Would you copy the records exactly, leaving the pictures out?

========

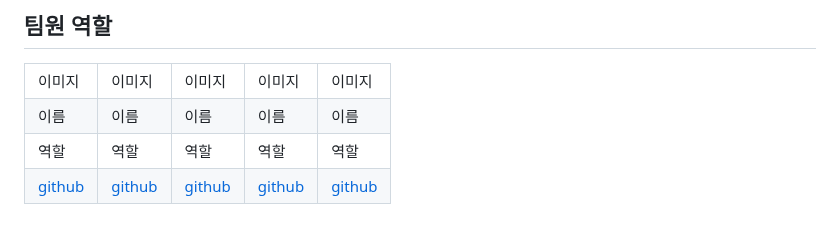
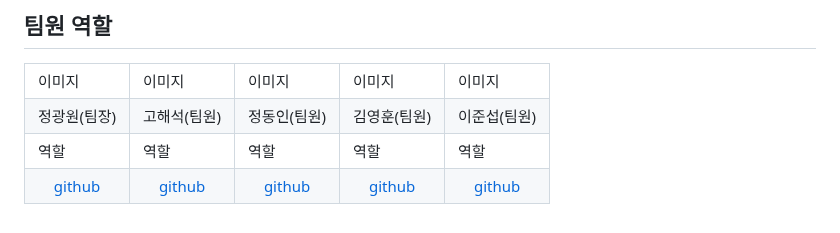
Before and after one commit to 2025-SMHRD-SW-LangIntelligence/D-tect_WEB, a Markdown page: README.md, the part around the change. GitHub-like rendering.

```diff
--- a/README.md
+++ b/README.md
@@ -80,11 +80,11 @@
     <td>이미지</td>
   </tr>
   <tr>
-    <td>이름</td>
-    <td>이름</td>
-    <td>이름</td>
-    <td>이름</td>
-    <td>이름</td>
+    <td>정광원(팀장)</td>
+    <td>고해석(팀원)</td>
+    <td>정동인(팀원)</td>
+    <td>김영훈(팀원)</td>
+    <td>이준섭(팀원)</td>
   </tr>
   <tr>
     <td>역할</td>
```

========

▶ [Written response]:
Before and after one commit to 2025-SMHRD-SW-LangIntelligence/D-tect_WEB, a Markdown page: README.md, the part around the change. GitHub-like rendering.

```diff
--- a/README.md
+++ b/README.md
@@ -80,11 +80,11 @@
     <td>이미지</td>
   </tr>
   <tr>
-    <td>이름</td>
-    <td>이름</td>
-    <td>이름</td>
-    <td>이름</td>
-    <td>이름</td>
+    <td>정광원(팀장)</td>
+    <td>고해석(팀원)</td>
+    <td>정동인(팀원)</td>
+    <td>김영훈(팀원)</td>
+    <td>이준섭(팀원)</td>
   </tr>
   <tr>
     <td>역할</td>
```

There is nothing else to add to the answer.